### Task details
In your copy, the records appear word for word and the pictures do not appear at all.

START Provided records

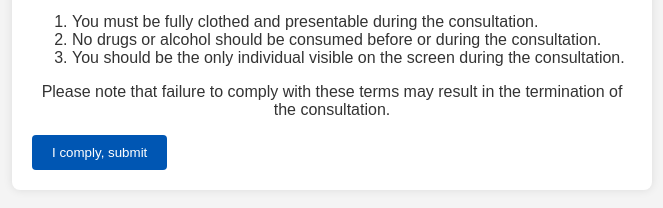
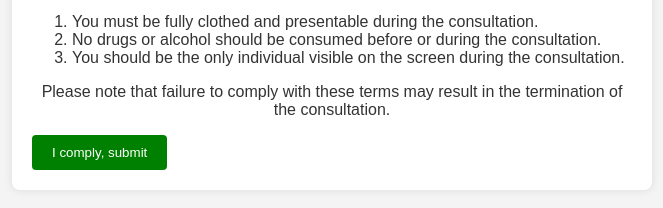
Before and after one commit to ckeilberg57/VWR, a plain HTML site: page forms/consentForm.html in a window 1280 px wide. In both pictures the pointer is over the button "I comply, submit". Shown: the part 394-602 px from the top of the page, without its empty margins (308-971 px from the left). Drawn offline with Linux system fonts and the light colour scheme.

Commit message:
Update consentForm.html

```diff
--- a/forms/consentForm.html
+++ b/forms/consentForm.html
@@ -48,7 +48,7 @@
             cursor: not-allowed;
         }
         .btn:hover {
-            background-color: #0056b3;
+            background-color: green;
         }
     </style>
 </head>
```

END Provided records

### Response to this exercise
Before and after one commit to ckeilberg57/VWR, a plain HTML site: page forms/consentForm.html in a window 1280 px wide. In both pictures the pointer is over the button "I comply, submit". Shown: the part 394-602 px from the top of the page, without its empty margins (308-971 px from the left). Drawn offline with Linux system fonts and the light colour scheme.

Commit message:
Update consentForm.html

```diff
--- a/forms/consentForm.html
+++ b/forms/consentForm.html
@@ -48,7 +48,7 @@
             cursor: not-allowed;
         }
         .btn:hover {
-            background-color: #0056b3;
+            background-color: green;
         }
     </style>
 </head>
```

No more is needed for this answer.